Another factor to consider is changing market conditions. While rudimentary PC-based testers may come with a lower initial price point, systems that are optimized for flexibility – with scalable architectures, the versatility to test a wide range of today’s device designs and the forward-looking ability to be reconfigured to meet future needs – will provide significantly better TCO in the long run.
As an example, let’s look at a SSD production facility using PC-based test equipment that is turning out a 50-50 mix of devices with PCIe interfaces and SAS interfaces. If market demand shifts and the company wants to adjust its production to 67 percent PCIe devices and 33 percent SAS products, it would need to purchase and ramp up more PC-based testers to handle the additional PCIe SSDs while idling some of its installed SAS-compatible testers.
Only by using reconfigurable test equipment could the company accommodate the new product mix without buying extra capital equipment, dedicating more floor space and bringing in additional operators. Advantest’s MPT3000 tester can be repurposed quickly and easily by downloading new firmware for SAS, SATA and PCIe protocols, making it the most flexible and extendible single-system test solution for SSDs.
A Future Enabled by Flexible Testing

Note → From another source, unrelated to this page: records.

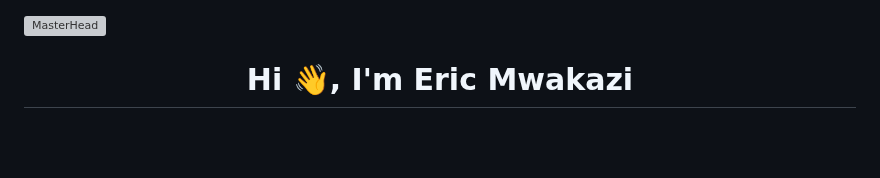
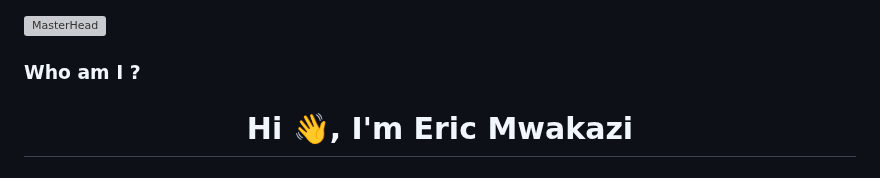
Before and after one commit to Neivanny1/Neivanny1, a Markdown page: README.md, the part around the change. GitHub-like rendering; blank space fills up the shorter version; grey boxes are pictures that could not be loaded.

```diff
--- a/README.md
+++ b/README.md
@@ -1,4 +1,5 @@
 [![MasterHead](https://external-content.duckduckgo.com/iu/?u=https%3A%2F%2Fsimplecoding.dev%2Fassets%2Fdevops.gif&f=1&nofb=1&ipt=5b6d2625a334d7b7a12686bfa606dc36bcd71080139c35191b2adf68f1cc124f&ipo=images)](https://rishavchanda.io)
+### Who am I ?
 ### <h1 align="center">Hi 👋, I'm Eric Mwakazi</h1>
 <h3 align="center">A passionate SoftWare Engineer</h3>
 
```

The MPT3000’s flexibility makes it an especially appealing tool for out-sourced assembly and test (OSAT) foundries, which offer SSD makers the opportunity to avoid capital costs in testing their devices. The OSAT business model is based on testing a wide variety of devices in high volumes for multiple customers so these foundry operations need highly versatile test equipment with true multi-protocol support in a single system. While the OSAT model is well established in testing most semiconductor devices, this approach is a new undertaking for the SSD market. Still, the advent of SSD-focused test foundries has strong potential to shorten the time to market and drive down the cost of test for new SSD products.
Young, fast-growing semiconductor markets are characterized by quick shifts in market demand, which force device manufacturers to be agile enough to quickly re-balance their manufacturing levels for various products. This puts a premium on highly flexible test capabilities. For the high-volume, cost-sensitive SSD market, Advantest’s MPT3000 system provides the optimal solution.